THE Federal Government was considering funding a large rail line to open up Central Queensland to further mining development, but the scheme was abandoned after Malcolm Turnbull was rolled as prime minister.
Negotiations for the Australian Rail Track Corporation to build Queensland’s first standard-gauge rail line would have seen the Federal Government take over Adani’s original rail proposal to ensure it could be expanded and accessed by future mines.
Mr Turnbull held highlevel talks with ministers including Finance Minister Mathias Cormann, Deputy PM Michael Mccormack and the then assistant to the Deputy PM Keith Pitt.
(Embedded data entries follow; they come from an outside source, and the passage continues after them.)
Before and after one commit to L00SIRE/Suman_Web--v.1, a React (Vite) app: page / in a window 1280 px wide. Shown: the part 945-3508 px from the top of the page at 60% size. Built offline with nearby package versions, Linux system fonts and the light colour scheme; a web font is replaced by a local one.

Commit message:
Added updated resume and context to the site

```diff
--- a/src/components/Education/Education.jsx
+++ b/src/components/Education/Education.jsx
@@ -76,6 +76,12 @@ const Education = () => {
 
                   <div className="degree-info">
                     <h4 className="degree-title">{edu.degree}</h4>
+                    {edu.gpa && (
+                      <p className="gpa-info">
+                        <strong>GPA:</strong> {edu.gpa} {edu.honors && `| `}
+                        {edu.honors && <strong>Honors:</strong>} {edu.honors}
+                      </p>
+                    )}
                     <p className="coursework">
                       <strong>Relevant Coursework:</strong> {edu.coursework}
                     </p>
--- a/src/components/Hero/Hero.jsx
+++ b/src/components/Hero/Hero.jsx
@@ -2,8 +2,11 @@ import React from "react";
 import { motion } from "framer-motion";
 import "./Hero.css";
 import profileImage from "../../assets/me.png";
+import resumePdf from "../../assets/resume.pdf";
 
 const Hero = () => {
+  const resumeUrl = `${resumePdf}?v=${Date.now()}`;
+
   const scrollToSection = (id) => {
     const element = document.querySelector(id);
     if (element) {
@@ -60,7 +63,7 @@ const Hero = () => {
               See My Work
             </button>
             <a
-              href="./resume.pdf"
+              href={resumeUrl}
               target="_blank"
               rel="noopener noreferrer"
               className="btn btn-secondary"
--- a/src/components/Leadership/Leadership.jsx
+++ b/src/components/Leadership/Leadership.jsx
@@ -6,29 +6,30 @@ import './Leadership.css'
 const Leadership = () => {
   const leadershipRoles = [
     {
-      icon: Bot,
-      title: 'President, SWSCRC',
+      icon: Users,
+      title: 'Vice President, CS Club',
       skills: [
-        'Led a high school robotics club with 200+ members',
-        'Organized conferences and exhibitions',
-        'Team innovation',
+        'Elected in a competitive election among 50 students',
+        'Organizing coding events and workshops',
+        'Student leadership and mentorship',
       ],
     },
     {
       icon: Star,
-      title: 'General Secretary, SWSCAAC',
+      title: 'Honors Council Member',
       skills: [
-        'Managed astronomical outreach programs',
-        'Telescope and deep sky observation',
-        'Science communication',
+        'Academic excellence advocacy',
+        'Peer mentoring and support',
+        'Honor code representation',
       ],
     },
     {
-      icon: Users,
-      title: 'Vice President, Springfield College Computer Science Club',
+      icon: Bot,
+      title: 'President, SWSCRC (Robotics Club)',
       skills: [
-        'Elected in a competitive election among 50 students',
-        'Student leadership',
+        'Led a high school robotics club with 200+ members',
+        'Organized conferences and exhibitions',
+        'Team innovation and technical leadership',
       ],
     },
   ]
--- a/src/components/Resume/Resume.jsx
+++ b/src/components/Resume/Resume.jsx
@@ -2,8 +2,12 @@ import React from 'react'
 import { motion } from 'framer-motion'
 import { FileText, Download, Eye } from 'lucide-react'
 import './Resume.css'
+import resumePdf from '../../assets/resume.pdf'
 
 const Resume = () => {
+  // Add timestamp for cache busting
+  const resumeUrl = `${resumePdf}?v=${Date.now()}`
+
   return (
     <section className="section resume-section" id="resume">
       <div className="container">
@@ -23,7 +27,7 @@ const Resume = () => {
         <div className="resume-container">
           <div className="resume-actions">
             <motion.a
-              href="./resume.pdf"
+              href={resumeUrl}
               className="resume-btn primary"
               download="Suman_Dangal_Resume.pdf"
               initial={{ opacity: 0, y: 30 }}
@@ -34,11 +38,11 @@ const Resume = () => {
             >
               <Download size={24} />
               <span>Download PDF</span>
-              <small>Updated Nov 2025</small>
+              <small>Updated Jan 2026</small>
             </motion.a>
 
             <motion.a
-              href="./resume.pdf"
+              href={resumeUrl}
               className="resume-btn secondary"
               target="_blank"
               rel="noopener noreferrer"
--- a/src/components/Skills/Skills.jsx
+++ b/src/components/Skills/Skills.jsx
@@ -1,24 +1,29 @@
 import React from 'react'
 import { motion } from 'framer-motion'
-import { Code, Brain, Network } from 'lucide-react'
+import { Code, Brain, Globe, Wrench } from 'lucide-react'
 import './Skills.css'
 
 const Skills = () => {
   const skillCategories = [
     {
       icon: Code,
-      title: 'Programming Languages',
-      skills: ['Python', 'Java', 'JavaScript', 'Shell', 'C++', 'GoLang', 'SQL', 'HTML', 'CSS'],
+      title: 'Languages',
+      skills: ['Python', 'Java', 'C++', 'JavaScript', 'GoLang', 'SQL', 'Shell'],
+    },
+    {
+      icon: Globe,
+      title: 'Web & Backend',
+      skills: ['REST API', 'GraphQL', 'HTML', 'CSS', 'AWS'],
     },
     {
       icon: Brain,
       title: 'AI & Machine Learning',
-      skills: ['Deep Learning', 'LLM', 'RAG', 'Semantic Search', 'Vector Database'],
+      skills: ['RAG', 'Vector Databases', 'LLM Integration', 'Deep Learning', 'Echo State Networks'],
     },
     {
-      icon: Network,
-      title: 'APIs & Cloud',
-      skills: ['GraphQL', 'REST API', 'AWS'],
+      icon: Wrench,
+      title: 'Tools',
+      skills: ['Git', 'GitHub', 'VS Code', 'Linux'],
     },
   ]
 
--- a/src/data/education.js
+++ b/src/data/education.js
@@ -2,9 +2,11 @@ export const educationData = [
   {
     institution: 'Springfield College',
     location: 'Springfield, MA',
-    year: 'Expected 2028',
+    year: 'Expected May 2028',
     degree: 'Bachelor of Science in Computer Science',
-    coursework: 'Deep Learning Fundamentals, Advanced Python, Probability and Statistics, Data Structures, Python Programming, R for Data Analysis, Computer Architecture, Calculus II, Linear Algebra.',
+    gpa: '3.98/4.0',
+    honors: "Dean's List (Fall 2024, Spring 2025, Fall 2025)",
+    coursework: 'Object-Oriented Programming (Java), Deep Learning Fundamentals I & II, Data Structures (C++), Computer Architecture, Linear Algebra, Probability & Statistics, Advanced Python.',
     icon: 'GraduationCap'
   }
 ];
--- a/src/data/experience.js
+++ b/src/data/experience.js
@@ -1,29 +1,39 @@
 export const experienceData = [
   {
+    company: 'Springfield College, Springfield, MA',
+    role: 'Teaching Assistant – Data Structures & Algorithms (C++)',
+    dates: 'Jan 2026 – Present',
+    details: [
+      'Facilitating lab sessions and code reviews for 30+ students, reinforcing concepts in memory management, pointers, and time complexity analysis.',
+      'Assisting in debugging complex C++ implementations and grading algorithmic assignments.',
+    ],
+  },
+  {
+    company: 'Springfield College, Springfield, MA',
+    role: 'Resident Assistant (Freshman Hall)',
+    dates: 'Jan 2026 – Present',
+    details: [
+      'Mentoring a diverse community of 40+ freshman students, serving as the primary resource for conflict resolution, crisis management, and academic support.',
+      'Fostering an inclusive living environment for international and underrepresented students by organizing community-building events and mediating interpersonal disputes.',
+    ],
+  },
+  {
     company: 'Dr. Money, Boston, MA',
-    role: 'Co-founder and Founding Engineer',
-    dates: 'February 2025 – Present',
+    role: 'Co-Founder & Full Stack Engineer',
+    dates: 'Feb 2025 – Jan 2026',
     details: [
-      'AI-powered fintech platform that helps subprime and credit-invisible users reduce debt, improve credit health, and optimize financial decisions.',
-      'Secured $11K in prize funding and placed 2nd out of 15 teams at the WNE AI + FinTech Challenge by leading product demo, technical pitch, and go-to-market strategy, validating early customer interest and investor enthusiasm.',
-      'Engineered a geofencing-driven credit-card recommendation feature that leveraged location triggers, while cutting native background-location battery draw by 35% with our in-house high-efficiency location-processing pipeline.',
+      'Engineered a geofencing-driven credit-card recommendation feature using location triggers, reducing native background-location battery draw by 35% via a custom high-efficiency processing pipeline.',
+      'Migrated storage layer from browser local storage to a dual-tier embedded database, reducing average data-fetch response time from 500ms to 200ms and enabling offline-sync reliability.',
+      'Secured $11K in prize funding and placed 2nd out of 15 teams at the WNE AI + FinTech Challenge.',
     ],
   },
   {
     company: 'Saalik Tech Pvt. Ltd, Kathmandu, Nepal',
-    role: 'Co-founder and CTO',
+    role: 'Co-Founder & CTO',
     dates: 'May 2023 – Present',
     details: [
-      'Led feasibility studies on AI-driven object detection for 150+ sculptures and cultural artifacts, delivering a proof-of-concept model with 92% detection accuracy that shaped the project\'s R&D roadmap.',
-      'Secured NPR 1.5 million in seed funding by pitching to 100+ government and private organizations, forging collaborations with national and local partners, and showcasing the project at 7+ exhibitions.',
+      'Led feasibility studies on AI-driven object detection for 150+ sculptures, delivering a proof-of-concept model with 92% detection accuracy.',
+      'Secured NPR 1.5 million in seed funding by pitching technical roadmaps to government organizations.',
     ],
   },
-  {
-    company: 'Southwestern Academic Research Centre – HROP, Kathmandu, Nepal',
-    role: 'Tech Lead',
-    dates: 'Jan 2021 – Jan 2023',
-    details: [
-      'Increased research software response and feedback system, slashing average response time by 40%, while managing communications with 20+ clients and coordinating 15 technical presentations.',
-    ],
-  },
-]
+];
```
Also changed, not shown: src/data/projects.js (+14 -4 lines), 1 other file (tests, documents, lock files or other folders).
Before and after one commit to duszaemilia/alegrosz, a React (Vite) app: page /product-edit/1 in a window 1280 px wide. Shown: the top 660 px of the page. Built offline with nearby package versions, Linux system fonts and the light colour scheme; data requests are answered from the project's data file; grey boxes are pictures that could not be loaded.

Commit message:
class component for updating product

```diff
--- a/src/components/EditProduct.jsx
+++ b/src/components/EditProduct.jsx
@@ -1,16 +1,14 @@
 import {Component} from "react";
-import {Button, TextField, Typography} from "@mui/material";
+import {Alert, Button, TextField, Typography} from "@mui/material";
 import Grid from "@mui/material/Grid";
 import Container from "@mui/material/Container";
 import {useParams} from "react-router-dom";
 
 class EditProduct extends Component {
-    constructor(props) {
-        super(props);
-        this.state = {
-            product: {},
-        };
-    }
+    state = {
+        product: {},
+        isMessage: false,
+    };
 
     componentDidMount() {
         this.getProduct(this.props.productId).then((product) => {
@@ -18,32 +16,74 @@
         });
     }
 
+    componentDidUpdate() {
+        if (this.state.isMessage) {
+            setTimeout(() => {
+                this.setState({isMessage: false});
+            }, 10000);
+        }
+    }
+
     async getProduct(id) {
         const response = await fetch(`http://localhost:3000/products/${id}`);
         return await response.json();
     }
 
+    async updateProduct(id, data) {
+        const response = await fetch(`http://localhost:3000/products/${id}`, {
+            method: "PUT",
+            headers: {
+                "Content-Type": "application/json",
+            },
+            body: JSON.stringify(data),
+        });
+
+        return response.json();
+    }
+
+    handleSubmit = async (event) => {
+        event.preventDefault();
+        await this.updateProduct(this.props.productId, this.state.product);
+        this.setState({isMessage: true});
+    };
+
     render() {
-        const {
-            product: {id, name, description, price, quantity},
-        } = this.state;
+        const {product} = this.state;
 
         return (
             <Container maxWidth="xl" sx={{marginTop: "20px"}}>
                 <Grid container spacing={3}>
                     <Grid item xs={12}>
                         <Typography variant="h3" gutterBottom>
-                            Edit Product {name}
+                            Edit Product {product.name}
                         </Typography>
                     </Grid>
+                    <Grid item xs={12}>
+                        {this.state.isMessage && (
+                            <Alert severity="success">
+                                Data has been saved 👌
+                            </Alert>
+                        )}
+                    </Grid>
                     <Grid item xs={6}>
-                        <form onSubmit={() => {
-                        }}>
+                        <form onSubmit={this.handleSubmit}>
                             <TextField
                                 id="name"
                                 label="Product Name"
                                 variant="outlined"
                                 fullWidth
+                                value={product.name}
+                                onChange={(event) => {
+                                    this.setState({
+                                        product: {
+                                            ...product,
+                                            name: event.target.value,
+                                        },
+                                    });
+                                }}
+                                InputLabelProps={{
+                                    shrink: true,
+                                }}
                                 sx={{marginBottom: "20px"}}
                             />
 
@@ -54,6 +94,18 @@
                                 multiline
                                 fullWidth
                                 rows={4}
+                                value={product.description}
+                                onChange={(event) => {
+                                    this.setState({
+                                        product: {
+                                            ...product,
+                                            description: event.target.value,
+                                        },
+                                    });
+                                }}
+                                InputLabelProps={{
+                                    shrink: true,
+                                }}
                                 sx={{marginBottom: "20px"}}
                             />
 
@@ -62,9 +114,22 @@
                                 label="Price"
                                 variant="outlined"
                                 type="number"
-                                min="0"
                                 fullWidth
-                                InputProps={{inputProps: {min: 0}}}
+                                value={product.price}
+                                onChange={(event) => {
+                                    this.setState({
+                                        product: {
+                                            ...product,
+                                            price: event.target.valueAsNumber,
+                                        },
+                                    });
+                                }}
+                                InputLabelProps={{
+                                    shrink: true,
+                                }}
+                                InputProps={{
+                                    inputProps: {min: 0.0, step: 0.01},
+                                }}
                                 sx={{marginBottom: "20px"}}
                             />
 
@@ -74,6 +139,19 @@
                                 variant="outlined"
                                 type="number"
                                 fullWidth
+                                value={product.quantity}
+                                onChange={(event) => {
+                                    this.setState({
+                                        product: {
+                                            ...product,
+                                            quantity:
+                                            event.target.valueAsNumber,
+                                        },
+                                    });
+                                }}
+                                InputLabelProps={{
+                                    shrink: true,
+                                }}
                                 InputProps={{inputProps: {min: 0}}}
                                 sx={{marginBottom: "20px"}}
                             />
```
The former PM had not agreed to the push, which came from Nationals and the Queensland Liberal National Party, but had not rejected it either, the Courier Mail has confirmed.
Executives from Adani, GVK and Waratah Coal were aware of the negotiations.
Mr Mccormack privately told some LNP MPS the scheme would go ahead after it was raised in resolutions to the party’s state convention and Nationals federal conference last year. The talks were discontinued after Scott Morrison became PM and Adani later went ahead with a plan to fund its own narrow-gauge rail line that has a more limited capacity.
Mr Mccormack said the Government had been approached by people “associated with the Adani mine project about potential new infrastructure projects in the region” in the past, but added “there are no related projects under formal consideration at this time”.
Mr Pitt, one of the key players in the talks, said the plan for the “ARTC to develop a multi-user railway” should still be on the table.
“If there was a way to provide an efficient, cost-effective, profitable multi-user railway that would enable the Galilee Basin, then the Federal Government should be considering all options,” Mr Pitt said.
An Adani spokeswoman said the miner would not comment on earlier proposals and the company was now committed to “building a 200km narrow-gauge rail line that will connect the mine site to the existing rail network”.
Opposition Leader Bill Shorten yesterday expressed doubt about whether the Adani mine would go ahead.
“The number of people who are to be employed in this coalmine has dropped from 10,000 to just over 1000,” he said. “I will believe it when I see it.”